By Nadia Prupis
While unsubsidized solar has occasionally done better than coal and gas in individual projects, 2016 marked the first time that the renewable energy source has out-performed fossil fuels on a large scale—and new solar projects are also turning out to be cheaper than new wind power projects, BNEF reports in its new analysis, Climatescope.
The cost of solar in 58 developing nations dropped to about a third of 2010 levels, with China in particular adding a record number of solar projects. And as the Independent notes, solar "has proved a godsend for remote islands such as Ta'u, part of America Samoa, in the South Pacific."
In fact, Ta'u has been able to abandon the use of fossil fuels altogether and power itself almost entirely on renewable energy.
"Solar investment has gone from nothing—literally nothing—like five years ago to quite a lot," said Ethan Zindler, head of BNEF's U.S. policy analysis.
Disclosed capex for onshore wind and PV projects in 58 non-OECD countries.Bloomberg New Energy Finance
BNEF chairman Michael Liebreich also told investors this week that "[r]enewables are robustly entering the era of undercutting" fossil fuel prices.
Unsurprisingly, developing countries are at the forefront of this advancement, having invested in clean energy economies to stave off the catastrophic effects of climate change at a greater rate than wealthy nations.
"[F]or populations still relying on expensive kerosene generators, or who have no electricity at all, and for those living in the dangerous smog of thickly populated cities," Bloomberg reports, "the shift to renewables and increasingly to solar can't come soon enough."
Reposted with permission from our media associate Common Dreams.
EcoWatch Daily Newsletter
By Gretchen Goldman
The Independent Particulate Matter Review Panel has released their consensus recommendations to the EPA administrator on the National Ambient Air Quality Standards for Particulate Matter. The group of 20 independent experts, that were disbanded by Administrator Wheeler last October and reconvened last week, hosted by the Union of Concerned Scientists, has now made clear that the current particulate pollution standards don't protect public health and welfare.
By Julia Ries
- Antibiotic resistance has doubled in the last 20 years.
- Additionally a new study found one patient developed resistance to a last resort antibiotic in a matter of weeks.
- Health experts say antibiotic prescriptions should only be given when absolutely necessary in order to avoid growing resistance.
Over the past decade, antibiotic resistance has emerged as one of the greatest public health threats.

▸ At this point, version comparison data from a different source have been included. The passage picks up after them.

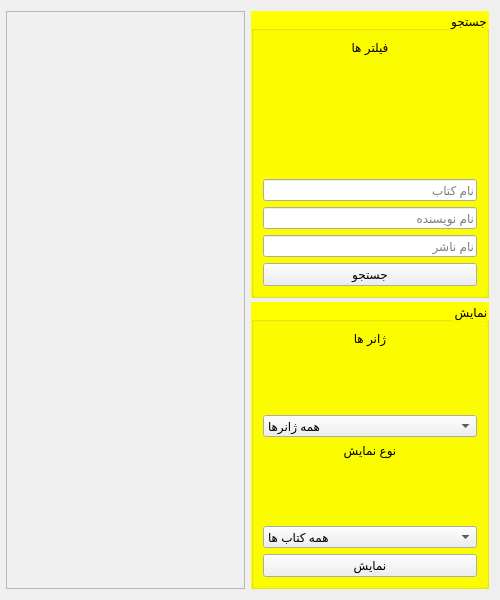
Above: storepage.ui from mozali1386-alt/Ketab_e_Man before the change. Below: the same form after it.
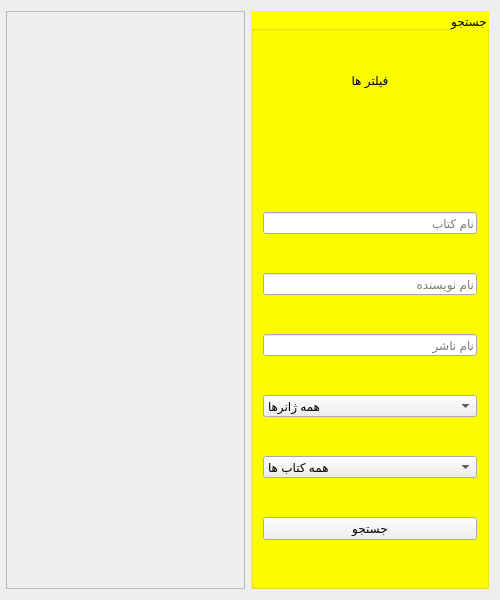
That is the form after the change.

Commit message: Update store page connections and validation

Diff of the .ui file:
```diff
--- a/storepage.ui
+++ b/storepage.ui
@@ -126,6 +126,12 @@
        <layout class="QVBoxLayout" name="verticalLayout_3">
         <item>
          <widget class="QLabel" name="label">
+          <property name="maximumSize">
+           <size>
+            <width>16777215</width>
+            <height>100</height>
+           </size>
+          </property>
           <property name="styleSheet">
            <string notr="true">font: 24pt &quot;Segoe UI&quot;;</string>
           </property>
@@ -159,46 +165,6 @@
          </widget>
         </item>
         <item>
-         <widget class="QPushButton" name="pushButton_search">
-          <property name="styleSheet">
-           <string notr="true">font: 12pt &quot;Segoe UI&quot;;</string>
-          </property>
-          <property name="text">
-           <string>جستجو</string>
-          </property>
-         </widget>
-        </item>
-       </layout>
-      </widget>
-     </item>
-     <item>
-      <widget class="QGroupBox" name="groupBox_2">
-       <property name="styleSheet">
-        <string notr="true">#groupBox_2{
-background-color: rgb(255, 255, 0);
-}</string>
-       </property>
-       <property name="title">
-        <string>نمایش</string>
-       </property>
-       <property name="alignment">
-        <set>Qt::AlignmentFlag::AlignRight|Qt::AlignmentFlag::AlignTrailing|Qt::AlignmentFlag::AlignVCenter</set>
-       </property>
-       <layout class="QVBoxLayout" name="verticalLayout_4">
-        <item>
-         <widget class="QLabel" name="label_2">
-          <property name="styleSheet">
-           <string notr="true">font: 24pt &quot;Segoe UI&quot;;</string>
-          </property>
-          <property name="text">
-           <string>ژانر ها</string>
-          </property>
-          <property name="alignment">
-           <set>Qt::AlignmentFlag::AlignHCenter|Qt::AlignmentFlag::AlignTop</set>
-          </property>
-         </widget>
-        </item>
-        <item>
          <widget class="QComboBox" name="comboBox_genre">
           <item>
            <property name="text">
@@ -247,19 +213,6 @@
           </item>
          </widget>
         </item>
-        <item>
-         <widget class="QLabel" name="label_3">
-          <property name="styleSheet">
-           <string notr="true">font: 24pt &quot;Segoe UI&quot;;</string>
-          </property>
-          <property name="text">
-           <string>نوع نمایش</string>
-          </property>
-          <property name="alignment">
-           <set>Qt::AlignmentFlag::AlignHCenter|Qt::AlignmentFlag::AlignTop</set>
-          </property>
-         </widget>
-        </item>
         <item>
          <widget class="QComboBox" name="comboBox_displaytype">
           <item>
@@ -300,12 +253,12 @@
          </widget>
         </item>
         <item>
-         <widget class="QPushButton" name="pushButton_display">
+         <widget class="QPushButton" name="pushButton_search">
           <property name="styleSheet">
            <string notr="true">font: 12pt &quot;Segoe UI&quot;;</string>
           </property>
           <property name="text">
-           <string>نمایش</string>
+           <string>جستجو</string>
           </property>
          </widget>
         </item>
```
The commit also changes 2 other files.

By Simon Evans
Renewable sources of electricity are set for rapid growth over the next five years, which could see them match the output of the world's coal-fired power stations for the first time ever.